WORK INSTRUCTION
Could you print each entry below verbatim while omitting the pictures?

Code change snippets

□ □ □

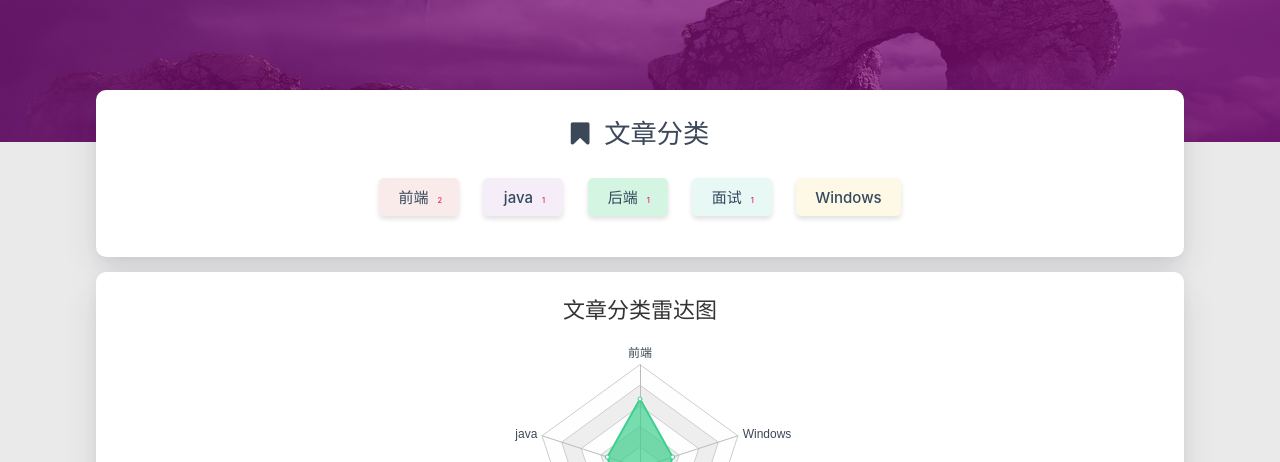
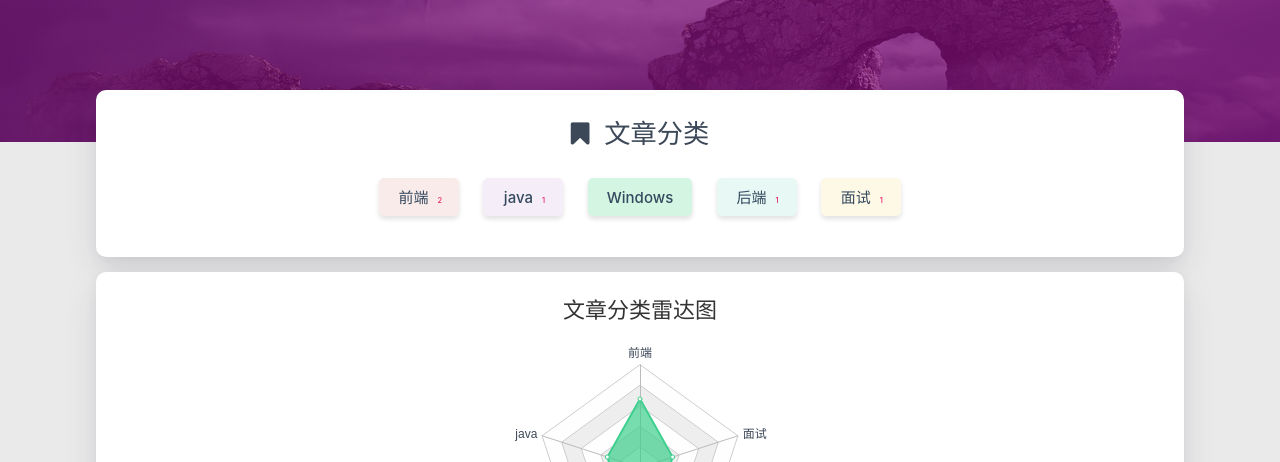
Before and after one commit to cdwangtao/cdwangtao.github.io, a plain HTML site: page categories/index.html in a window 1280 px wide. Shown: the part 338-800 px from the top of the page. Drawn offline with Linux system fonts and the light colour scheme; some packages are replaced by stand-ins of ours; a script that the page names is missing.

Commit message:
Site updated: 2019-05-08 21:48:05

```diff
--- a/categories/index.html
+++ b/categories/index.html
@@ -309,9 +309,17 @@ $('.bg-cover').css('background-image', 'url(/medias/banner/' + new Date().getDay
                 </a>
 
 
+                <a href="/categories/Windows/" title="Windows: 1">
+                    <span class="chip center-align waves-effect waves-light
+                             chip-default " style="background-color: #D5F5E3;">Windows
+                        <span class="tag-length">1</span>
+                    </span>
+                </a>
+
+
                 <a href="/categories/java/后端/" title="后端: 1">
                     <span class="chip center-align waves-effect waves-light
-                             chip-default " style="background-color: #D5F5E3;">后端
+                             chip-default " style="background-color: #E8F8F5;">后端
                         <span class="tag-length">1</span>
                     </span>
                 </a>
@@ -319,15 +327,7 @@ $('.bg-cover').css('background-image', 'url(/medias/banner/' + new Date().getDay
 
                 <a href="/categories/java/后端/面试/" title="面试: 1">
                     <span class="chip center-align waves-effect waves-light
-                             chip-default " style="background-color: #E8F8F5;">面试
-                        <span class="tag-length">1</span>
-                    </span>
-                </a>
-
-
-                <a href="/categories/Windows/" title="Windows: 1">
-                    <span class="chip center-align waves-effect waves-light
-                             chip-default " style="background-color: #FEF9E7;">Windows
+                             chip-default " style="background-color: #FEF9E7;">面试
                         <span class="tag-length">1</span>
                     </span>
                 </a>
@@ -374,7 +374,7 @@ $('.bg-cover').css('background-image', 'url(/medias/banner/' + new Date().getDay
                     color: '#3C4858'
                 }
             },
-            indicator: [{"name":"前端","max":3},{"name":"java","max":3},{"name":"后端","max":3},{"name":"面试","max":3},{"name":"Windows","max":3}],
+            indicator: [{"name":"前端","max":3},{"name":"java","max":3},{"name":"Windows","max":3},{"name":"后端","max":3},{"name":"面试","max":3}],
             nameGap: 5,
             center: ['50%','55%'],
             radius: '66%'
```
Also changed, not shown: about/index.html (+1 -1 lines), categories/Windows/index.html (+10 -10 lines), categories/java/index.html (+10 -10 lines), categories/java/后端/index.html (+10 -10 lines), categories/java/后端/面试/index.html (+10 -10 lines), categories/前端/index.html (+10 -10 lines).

□ □ □

TASK RESPONSE
Before and after one commit to cdwangtao/cdwangtao.github.io, a plain HTML site: page categories/index.html in a window 1280 px wide. Shown: the part 338-800 px from the top of the page. Drawn offline with Linux system fonts and the light colour scheme; some packages are replaced by stand-ins of ours; a script that the page names is missing.

Commit message:
Site updated: 2019-05-08 21:48:05

```diff
--- a/categories/index.html
+++ b/categories/index.html
@@ -309,9 +309,17 @@ $('.bg-cover').css('background-image', 'url(/medias/banner/' + new Date().getDay
                 </a>
 
 
+                <a href="/categories/Windows/" title="Windows: 1">
+                    <span class="chip center-align waves-effect waves-light
+                             chip-default " style="background-color: #D5F5E3;">Windows
+                        <span class="tag-length">1</span>
+                    </span>
+                </a>
+
+
                 <a href="/categories/java/后端/" title="后端: 1">
                     <span class="chip center-align waves-effect waves-light
-                             chip-default " style="background-color: #D5F5E3;">后端
+                             chip-default " style="background-color: #E8F8F5;">后端
                         <span class="tag-length">1</span>
                     </span>
                 </a>
@@ -319,15 +327,7 @@ $('.bg-cover').css('background-image', 'url(/medias/banner/' + new Date().getDay
 
                 <a href="/categories/java/后端/面试/" title="面试: 1">
                     <span class="chip center-align waves-effect waves-light
-                             chip-default " style="background-color: #E8F8F5;">面试
-                        <span class="tag-length">1</span>
-                    </span>
-                </a>
-
-
-                <a href="/categories/Windows/" title="Windows: 1">
-                    <span class="chip center-align waves-effect waves-light
-                             chip-default " style="background-color: #FEF9E7;">Windows
+                             chip-default " style="background-color: #FEF9E7;">面试
                         <span class="tag-length">1</span>
                     </span>
                 </a>
@@ -374,7 +374,7 @@ $('.bg-cover').css('background-image', 'url(/medias/banner/' + new Date().getDay
                     color: '#3C4858'
                 }
             },
-            indicator: [{"name":"前端","max":3},{"name":"java","max":3},{"name":"后端","max":3},{"name":"面试","max":3},{"name":"Windows","max":3}],
+            indicator: [{"name":"前端","max":3},{"name":"java","max":3},{"name":"Windows","max":3},{"name":"后端","max":3},{"name":"面试","max":3}],
             nameGap: 5,
             center: ['50%','55%'],
             radius: '66%'
```
Also changed, not shown: about/index.html (+1 -1 lines), categories/Windows/index.html (+10 -10 lines), categories/java/index.html (+10 -10 lines), categories/java/后端/index.html (+10 -10 lines), categories/java/后端/面试/index.html (+10 -10 lines), categories/前端/index.html (+10 -10 lines).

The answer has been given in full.